“It is impossible to control and extinguish fires in full due to the capture of the exclusion zone by the Russian occupation forces,” Deputy Prime Minister Iryna Vereshchuk says on Telegram.
– Heineken leaves Russia –
Dutch brewer Heineken becomes the latest multinational to pull out of Russia over its invasion of Ukraine.
Heineken says that it was “no longer sustainable nor viable” to remain in the country and said it would seek to “transfer” its business to a new owner, profit-free.
– Oscars silence for Ukraine –
Hollywood A-listers hold a moment of silence at Sunday’s Oscars gala to show support for the people of Ukraine in the face of Russia’s invasion, after much speculation about how Tinseltown would handle the issue.
– Korea model for Ukraine? –
Ukraine says Putin may aim to divide the country into versions of North and South Korea because of Putin’s failure to “capture Kyiv and remove Ukraine’s government”.

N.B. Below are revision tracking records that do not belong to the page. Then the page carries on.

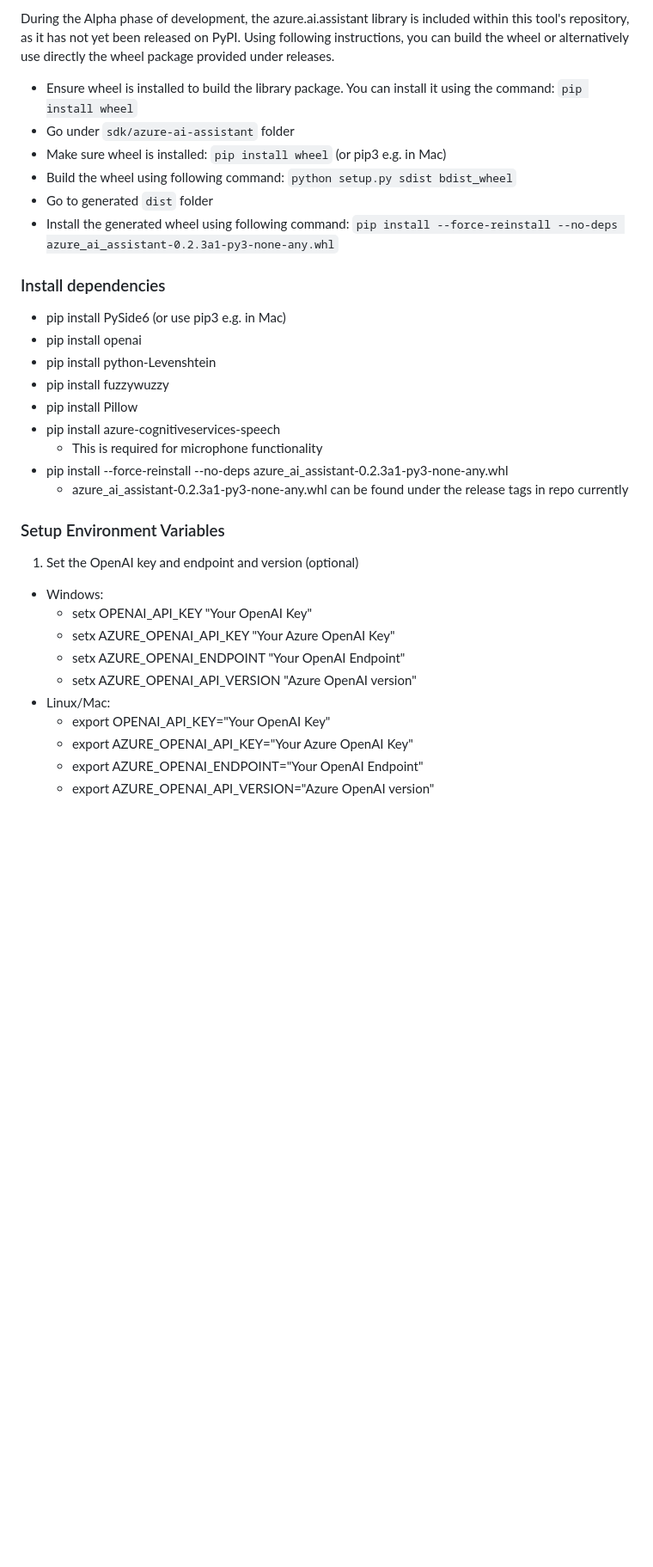
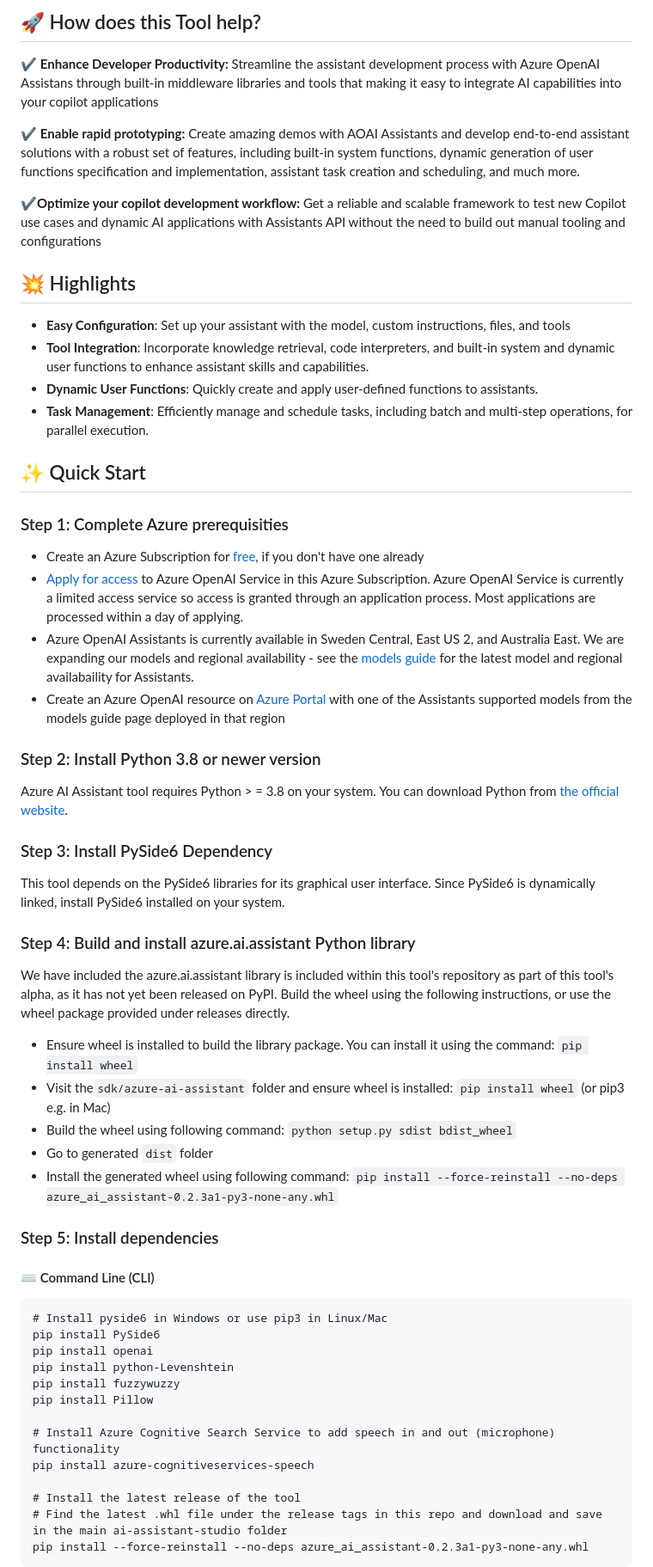
Before and after one commit to Azure-Samples/azureai-assistant-tool, a Markdown page: README.md, the part around one of its changes. Shown at 86% size. Rendered like a GitHub page; blank space fills up the shorter version.

````diff
--- a/README.md
+++ b/README.md
@@ -34,34 +36,65 @@ This application depends on the PySide6 libraries for its graphical user interfa
 
-During the Alpha phase of development, the azure.ai.assistant library is included within this tool's repository, as it has not yet been released on PyPI.
-Using following instructions, you can build the wheel or alternatively use directly the wheel package provided under releases.
+
+## 🚀 How does this Tool help?
+
+✔️ **Enhance Developer Productivity:** Streamline the assistant development process with Azure OpenAI Assistans through built-in middleware libraries and tools that making it easy to integrate AI capabilities into your copilot applications
+
+✔️ **Enable rapid prototyping:** Create amazing demos with AOAI Assistants and develop end-to-end assistant solutions with a robust set of features, including built-in system functions, dynamic generation of user functions specification and implementation, assistant task creation and scheduling, and much more.
+
+✔️**Optimize your copilot development workflow:** Get a reliable and scalable framework to test new Copilot use cases and dynamic AI applications with Assistants API without the need to build out manual tooling and configurations
+
+
+
+## 💥 Highlights
+
+- **Easy Configuration**: Set up your assistant with the model, custom instructions, files, and tools
+- **Tool Integration**: Incorporate knowledge retrieval, code interpreters, and built-in system and dynamic user functions to enhance assistant skills and capabilities.
+- **Dynamic User Functions**: Quickly create and apply user-defined functions to assistants.
+- **Task Management**: Efficiently manage and schedule tasks, including batch and multi-step operations, for parallel execution.
+
+
+## ✨ Quick Start
+
+### Step 1: Complete Azure prerequisities
+
+- Create an Azure Subscription for [free](https://azure.microsoft.com/en-us/free/ai-services/), if you don't have one already
+- [Apply for access](https://aka.ms/oai/access) to Azure OpenAI Service in this Azure Subscription. Azure OpenAI Service is currently a limited access service so access is granted through an application process. Most applications are processed within a day of applying.
+- Azure OpenAI Assistants is currently available in Sweden Central, East US 2, and Australia East. We are expanding our models and regional availability - see the [models guide](https://learn.microsoft.com/en-us/azure/ai-services/openai/concepts/models) for the latest model and regional availabaility for Assistants.
+- Create an Azure OpenAI resource on [Azure Portal](https://ms.portal.azure.com) with one of the Assistants supported models from the models guide page deployed in that region
+
+### Step 2: Install Python 3.8 or newer version
+Azure AI Assistant tool requires Python > = 3.8 on your system. You can download Python from [the official website](https://www.python.org/downloads/).
+
+### Step 3: Install PySide6 Dependency
+This tool depends on the PySide6 libraries for its graphical user interface. Since PySide6 is dynamically linked, install PySide6 installed on your system.
+
+### Step 4: Build and install azure.ai.assistant Python library
+
+We have included the azure.ai.assistant library is included within this tool's repository as part of this tool's alpha, as it has not yet been released on PyPI.
+Build the wheel using the following instructions, or use the wheel package provided under releases directly.
 
 - Ensure wheel is installed to build the library package. You can install it using the command: `pip install wheel`
-- Go under `sdk/azure-ai-assistant` folder
-- Make sure wheel is installed: `pip install wheel` (or pip3 e.g. in Mac)
+- Visit the`sdk/azure-ai-assistant` folder and ensure wheel is installed: `pip install wheel` (or pip3 e.g. in Mac)
 - Build the wheel using following command: `python setup.py sdist bdist_wheel`
 - Go to generated `dist` folder
 - Install the generated wheel using following command: `pip install --force-reinstall --no-deps azure_ai_assistant-0.2.3a1-py3-none-any.whl`
 
-### Install dependencies
-- pip install PySide6 (or use pip3 e.g. in Mac)
-- pip install openai
-- pip install python-Levenshtein
-- pip install fuzzywuzzy
-- pip install Pillow
-- pip install azure-cognitiveservices-speech
-  - This is required for microphone functionality
-- pip install --force-reinstall --no-deps azure_ai_assistant-0.2.3a1-py3-none-any.whl
-  - azure_ai_assistant-0.2.3a1-py3-none-any.whl can be found under the release tags in repo currently
+### Step 5: Install dependencies
 
-### Setup Environment Variables
-1. Set the OpenAI key and endpoint and version (optional)
-  - Windows:
-    - setx OPENAI_API_KEY "Your OpenAI Key"
-    - setx AZURE_OPENAI_API_KEY "Your Azure OpenAI Key"
-    - setx AZURE_OPENAI_ENDPOINT "Your OpenAI Endpoint"
-    - setx AZURE_OPENAI_API_VERSION "Azure OpenAI version"
-  - Linux/Mac:
-    - export OPENAI_API_KEY="Your OpenAI Key"
-    - export AZURE_OPENAI_API_KEY="Your Azure OpenAI Key"
-    - export AZURE_OPENAI_ENDPOINT="Your OpenAI Endpoint"
-    - export AZURE_OPENAI_API_VERSION="Azure OpenAI version"
+#### ⌨️ Command Line (CLI)
+```
+# Install pyside6 in Windows or use pip3 in Linux/Mac
+pip install PySide6
+pip install openai
+pip install python-Levenshtein
+pip install fuzzywuzzy
+pip install Pillow
+
+# Install Azure Cognitive Search Service to add speech in and out (microphone) functionality
+pip install azure-cognitiveservices-speech
+
+# Install the latest release of the tool
+# Find the latest .whl file under the release tags in this repo and download and save in the main ai-assistant-studio folder
+pip install --force-reinstall --no-deps azure_ai_assistant-0.2.3a1-py3-none-any.whl
+```
+
````
Also changed, not shown: other parts of README.md (+82 -32 lines).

“There are reasons to believe that he may try to impose a separation line between the occupied and unoccupied regions of our country,” Kyrylo Budanov, chief of the defense intelligence, says in a statement.
– Name and shame –
An American professor Jeffrey Sonnenfeld who has published a name-and-shame list of Western companies that are staying in Russia accuses them of acting purely out of “greed.”
“It’s disgusting that any of these companies (that stay in Russia) try for some humanitarian or paternalistic employer arguments,” he tells AFP.
“When ceasefires are openly violated by the Russians or when you have children’s hospitals being bombed, there’s no middle ground here.”
– Nearly 3.9 million refugees –
The United Nations’ refugee agency, UNHCR, says 3,862,797 Ukrainians have fled the country.
Around 90 percent of them are women and children.